You wanted a bit of color, but you left your sunscreen in your other bag. Now you're burned. And it's only going to get worse. "The UV rays in sunlight can have an immediate and a delayed effect on skin," says Ronald Davis, Ph.D., a professor of dermatology at Tulane University. In other words, get out of the sun and start repairing your raw and battered flesh as soon as possible. Here's what to do:
THE MOMENT YOU NOTICE THE REDNESS
- Put on some protective clothing, and beg/borrow/steal a squirt of sunblock. Even if you're already fried, additional SPF can prevent further damage. For severe burns leading to a blistering, nausea, or extreme shivering, call a doctor immediately. He or she may prescribe one of several oral steroids. "If taken soon enough, they can abort a very serious burn," says David Kriegel, M.D., clinical director of the Manhattan Center for Dermatology.
Try a compress — a piece of cloth dampened with ice-cold water and held directly to the skin. Try applying one 15 minutes on, 15 minutes off, for the first four hours.

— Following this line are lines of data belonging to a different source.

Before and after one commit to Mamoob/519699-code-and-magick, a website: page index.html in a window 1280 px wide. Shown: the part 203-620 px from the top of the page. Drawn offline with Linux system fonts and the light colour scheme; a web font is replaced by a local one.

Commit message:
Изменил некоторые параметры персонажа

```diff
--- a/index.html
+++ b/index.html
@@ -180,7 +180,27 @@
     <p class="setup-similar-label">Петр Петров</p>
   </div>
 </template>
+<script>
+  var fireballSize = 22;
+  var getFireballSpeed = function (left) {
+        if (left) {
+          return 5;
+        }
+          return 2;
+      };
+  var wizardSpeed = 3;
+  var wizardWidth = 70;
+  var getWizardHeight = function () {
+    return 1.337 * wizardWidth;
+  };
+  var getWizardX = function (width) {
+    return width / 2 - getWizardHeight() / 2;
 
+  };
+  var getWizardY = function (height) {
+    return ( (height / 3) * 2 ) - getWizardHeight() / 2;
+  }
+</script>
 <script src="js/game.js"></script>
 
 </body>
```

WHEN YOU GET TO YOUR CAR
- Head for the drugstore. You're looking for a topical cortisone spray or cream (hydrocortisone 1% is available without a prescription) or a plain, fragrance-free lotion, which you should then apply liberally to the burn. "Putting them in the fridge so they are cool before applying will help to further reduce soreness, says David McDaniel, M.D., assistant professor of clinical dermatology at Eastern Virginia Medical School.
Grab your phone and call your primary doctor or dermatologist, especially if the burn is severe. Kriegel recommends asking for a "highly effective" mix of indomethacin, absolute ethanol, and propylene glycol.
ONCE YOU GET HOME
- Plop yourself in front of an air conditioner. Heat accentuates the injury, so getting cooler may lessen the burn's severity. "A cool shower can also help," says McDaniel. Just be sure to dab your skin dry, rather than inflaming it further with a towel.
Smear on some aloe. This plant extract is not only antibacterial but also contains lubricants that speed up the healing process. Keep applying every few hours for the next few days.
Drink water like crazy. You're at a higher risk of dehydration, and your body's fluids need replacing. But steer clear of alcohol, which causes vasodilation — opening up blood vessels that may accentuate that burning sensation.
- Lessen the pain. "An anti-inflammatory such as ibuprofen is ideal," says McDaniel. Regular aspirin or baby aspirin work too."
Take a bath. Toss some oatmeal in a bathtub filled with cool water. This high-fiber muscle food has potent anti-itching properties. (the only catch? You need oats ground to a powder — called colloidal oatmeal. Aveeno makes one good option; look for it in the bath section of most drugstores).
Get comfortable. Put on your loosest sleepwear and consider popping a Benadryl. It won't help the sunburn, but McDaniel says it may help you sleep, which can be especially tough when your whole body hurts.
- Stock up on protection (obviously). Look for a sunblock with an SPF 15 or higher, making sure it covers both UVA and UVB rays. Put your sunscreen on 30 minutes before going outside and reapply every two hours. In addition, you may also want to start taking a few oral antioxidants (or loading up on brightly colored fruits and vegetables), especially in the week or so leading up to a trip top the beach. "Anti-oxidants like lycopene and phloretin — along with vitamins like C and E — appear to help the skin naturally handle more sun," says McDaniel. Think of them not so much as a substitute for sunscreen, he says, but as more tools for keeping burns at bay.